**Stored items from a collection:**
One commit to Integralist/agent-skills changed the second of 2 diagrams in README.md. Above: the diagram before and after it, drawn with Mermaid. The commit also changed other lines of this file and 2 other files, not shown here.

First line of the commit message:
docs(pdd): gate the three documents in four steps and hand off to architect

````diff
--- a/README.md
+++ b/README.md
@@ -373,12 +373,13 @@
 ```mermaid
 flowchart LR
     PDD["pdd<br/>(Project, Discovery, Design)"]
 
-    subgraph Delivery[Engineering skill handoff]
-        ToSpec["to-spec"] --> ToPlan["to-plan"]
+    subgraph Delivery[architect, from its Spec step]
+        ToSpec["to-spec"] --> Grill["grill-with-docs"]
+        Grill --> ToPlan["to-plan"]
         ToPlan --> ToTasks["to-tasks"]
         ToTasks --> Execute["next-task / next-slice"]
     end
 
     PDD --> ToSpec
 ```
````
...
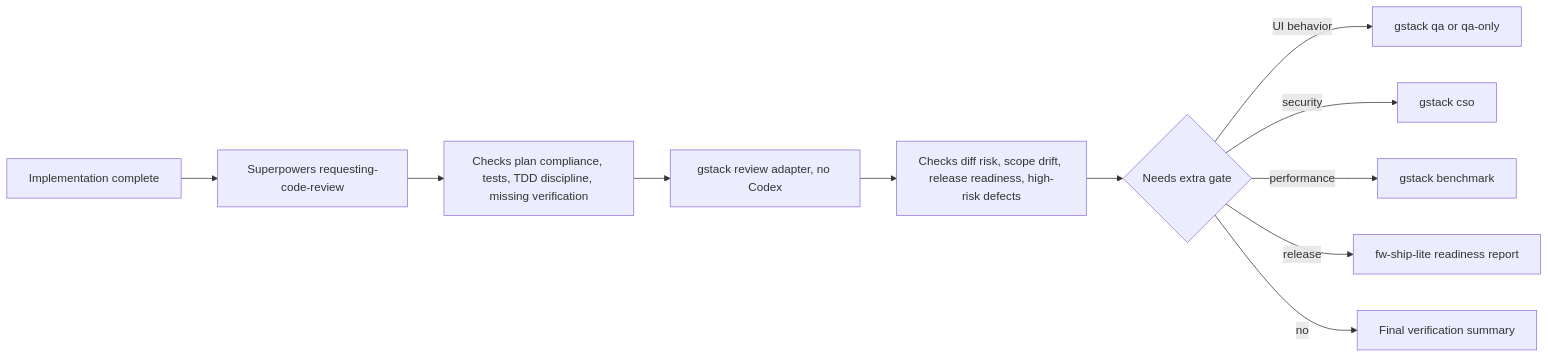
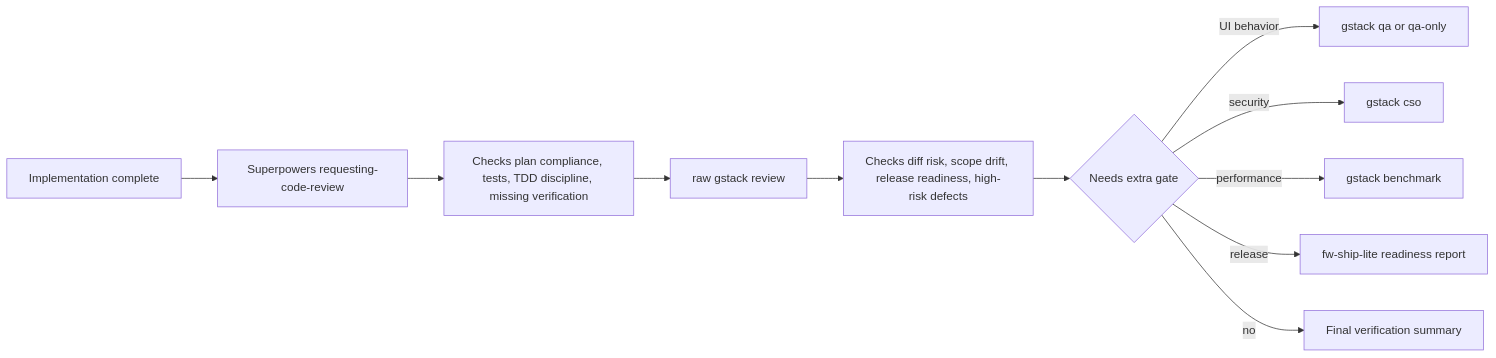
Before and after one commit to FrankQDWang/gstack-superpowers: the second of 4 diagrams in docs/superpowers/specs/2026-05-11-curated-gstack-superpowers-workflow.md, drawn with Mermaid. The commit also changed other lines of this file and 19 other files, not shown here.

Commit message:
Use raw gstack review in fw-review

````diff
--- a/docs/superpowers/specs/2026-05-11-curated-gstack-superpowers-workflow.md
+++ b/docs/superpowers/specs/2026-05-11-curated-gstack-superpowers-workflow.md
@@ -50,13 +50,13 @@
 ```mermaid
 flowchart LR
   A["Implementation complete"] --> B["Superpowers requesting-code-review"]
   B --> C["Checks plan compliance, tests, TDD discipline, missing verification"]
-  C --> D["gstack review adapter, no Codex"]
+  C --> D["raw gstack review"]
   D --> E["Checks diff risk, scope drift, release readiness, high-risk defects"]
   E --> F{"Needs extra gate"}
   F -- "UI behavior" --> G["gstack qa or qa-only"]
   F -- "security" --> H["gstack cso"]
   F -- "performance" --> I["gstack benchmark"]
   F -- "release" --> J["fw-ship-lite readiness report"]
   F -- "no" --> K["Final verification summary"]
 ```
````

**Task statement:**
Find each line above that contains "gstack", and copy those lines.

**Task answer:**
Before and after one commit to FrankQDWang/gstack-superpowers: the second of 4 diagrams in docs/superpowers/specs/2026-05-11-curated-gstack-superpowers-workflow.md, drawn with Mermaid. The commit also changed other lines of this file and 19 other files, not shown here.
Use raw gstack review in fw-review
--- a/docs/superpowers/specs/2026-05-11-curated-gstack-superpowers-workflow.md
+++ b/docs/superpowers/specs/2026-05-11-curated-gstack-superpowers-workflow.md
-  C --> D["gstack review adapter, no Codex"]
+  C --> D["raw gstack review"]
   F -- "UI behavior" --> G["gstack qa or qa-only"]
   F -- "security" --> H["gstack cso"]
   F -- "performance" --> I["gstack benchmark"]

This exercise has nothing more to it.